**DATA TO PROCESS**
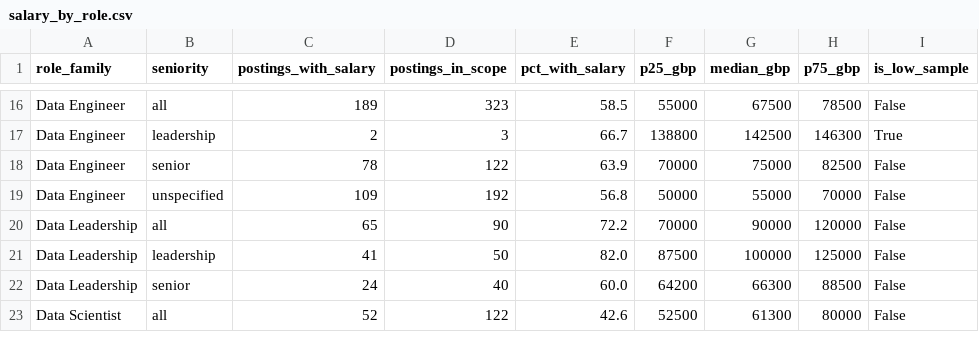
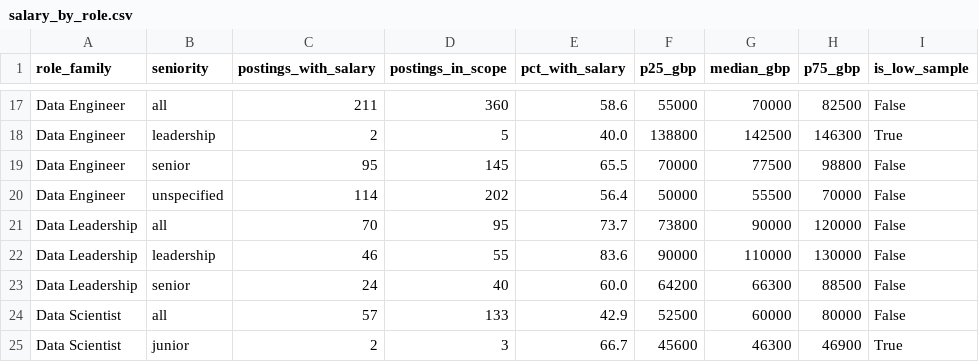
Before and after one commit to NamanSaini04/job-market-data-platform, a CSV file: dashboard/data/salary_by_role.csv, drawn as a sheet; only a part is shown, gaps mark what is left out; addresses are those after the commit; the diff covers the shown part only; the diff names each change by its address in the sheet, - before the commit and + after, or states it on an @@ line.

```diff
--- a/dashboard/data/salary_by_role.csv
+++ b/dashboard/data/salary_by_role.csv
-C17 (postings_with_salary): 189
+C17 (postings_with_salary): 211
-D17 (postings_in_scope): 323
+D17 (postings_in_scope): 360
-E17 (pct_with_salary): 58.5
+E17 (pct_with_salary): 58.6
-G17 (median_gbp): 67500
+G17 (median_gbp): 70000
-H17 (p75_gbp): 78500
+H17 (p75_gbp): 82500
-D18 (postings_in_scope): 3
+D18 (postings_in_scope): 5
-E18 (pct_with_salary): 66.7
+E18 (pct_with_salary): 40.0
-C19 (postings_with_salary): 78
+C19 (postings_with_salary): 95
-D19 (postings_in_scope): 122
+D19 (postings_in_scope): 145
-E19 (pct_with_salary): 63.9
+E19 (pct_with_salary): 65.5
-G19 (median_gbp): 75000
+G19 (median_gbp): 77500
-H19 (p75_gbp): 82500
+H19 (p75_gbp): 98800
-C20 (postings_with_salary): 109
+C20 (postings_with_salary): 114
-D20 (postings_in_scope): 192
+D20 (postings_in_scope): 202
-E20 (pct_with_salary): 56.8
+E20 (pct_with_salary): 56.4
-G20 (median_gbp): 55000
+G20 (median_gbp): 55500
-C21 (postings_with_salary): 65
+C21 (postings_with_salary): 70
-D21 (postings_in_scope): 90
+D21 (postings_in_scope): 95
-E21 (pct_with_salary): 72.2
+E21 (pct_with_salary): 73.7
-F21 (p25_gbp): 70000
+F21 (p25_gbp): 73800
-C22 (postings_with_salary): 41
+C22 (postings_with_salary): 46
-D22 (postings_in_scope): 50
+D22 (postings_in_scope): 55
-E22 (pct_with_salary): 82.0
+E22 (pct_with_salary): 83.6
-F22 (p25_gbp): 87500
+F22 (p25_gbp): 90000
-G22 (median_gbp): 100000
+G22 (median_gbp): 110000
-H22 (p75_gbp): 125000
+H22 (p75_gbp): 130000
-C24 (postings_with_salary): 52
+C24 (postings_with_salary): 57
-D24 (postings_in_scope): 122
+D24 (postings_in_scope): 133
-E24 (pct_with_salary): 42.6
+E24 (pct_with_salary): 42.9
-G24 (median_gbp): 61300
+G24 (median_gbp): 60000
+row 25: Data Scientist | junior | 2 | 3 | 66.7 | 45600 | 46300 | 46900 | True
```
Also changed, not shown: 3 added rows, 1 removed row and 85 edited cells elsewhere in this file, dashboard/data/company_hiring.csv, dashboard/data/role_demand_daily.csv, 10 other files.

**WORK INSTRUCTIONS**
Write the entries above out again exactly, but not the pictures.

**RESPONSE AREA**
Before and after one commit to NamanSaini04/job-market-data-platform, a CSV file: dashboard/data/salary_by_role.csv, drawn as a sheet; only a part is shown, gaps mark what is left out; addresses are those after the commit; the diff covers the shown part only; the diff names each change by its address in the sheet, - before the commit and + after, or states it on an @@ line.

```diff
--- a/dashboard/data/salary_by_role.csv
+++ b/dashboard/data/salary_by_role.csv
-C17 (postings_with_salary): 189
+C17 (postings_with_salary): 211
-D17 (postings_in_scope): 323
+D17 (postings_in_scope): 360
-E17 (pct_with_salary): 58.5
+E17 (pct_with_salary): 58.6
-G17 (median_gbp): 67500
+G17 (median_gbp): 70000
-H17 (p75_gbp): 78500
+H17 (p75_gbp): 82500
-D18 (postings_in_scope): 3
+D18 (postings_in_scope): 5
-E18 (pct_with_salary): 66.7
+E18 (pct_with_salary): 40.0
-C19 (postings_with_salary): 78
+C19 (postings_with_salary): 95
-D19 (postings_in_scope): 122
+D19 (postings_in_scope): 145
-E19 (pct_with_salary): 63.9
+E19 (pct_with_salary): 65.5
-G19 (median_gbp): 75000
+G19 (median_gbp): 77500
-H19 (p75_gbp): 82500
+H19 (p75_gbp): 98800
-C20 (postings_with_salary): 109
+C20 (postings_with_salary): 114
-D20 (postings_in_scope): 192
+D20 (postings_in_scope): 202
-E20 (pct_with_salary): 56.8
+E20 (pct_with_salary): 56.4
-G20 (median_gbp): 55000
+G20 (median_gbp): 55500
-C21 (postings_with_salary): 65
+C21 (postings_with_salary): 70
-D21 (postings_in_scope): 90
+D21 (postings_in_scope): 95
-E21 (pct_with_salary): 72.2
+E21 (pct_with_salary): 73.7
-F21 (p25_gbp): 70000
+F21 (p25_gbp): 73800
-C22 (postings_with_salary): 41
+C22 (postings_with_salary): 46
-D22 (postings_in_scope): 50
+D22 (postings_in_scope): 55
-E22 (pct_with_salary): 82.0
+E22 (pct_with_salary): 83.6
-F22 (p25_gbp): 87500
+F22 (p25_gbp): 90000
-G22 (median_gbp): 100000
+G22 (median_gbp): 110000
-H22 (p75_gbp): 125000
+H22 (p75_gbp): 130000
-C24 (postings_with_salary): 52
+C24 (postings_with_salary): 57
-D24 (postings_in_scope): 122
+D24 (postings_in_scope): 133
-E24 (pct_with_salary): 42.6
+E24 (pct_with_salary): 42.9
-G24 (median_gbp): 61300
+G24 (median_gbp): 60000
+row 25: Data Scientist | junior | 2 | 3 | 66.7 | 45600 | 46300 | 46900 | True
```
Also changed, not shown: 3 added rows, 1 removed row and 85 edited cells elsewhere in this file, dashboard/data/company_hiring.csv, dashboard/data/role_demand_daily.csv, 10 other files.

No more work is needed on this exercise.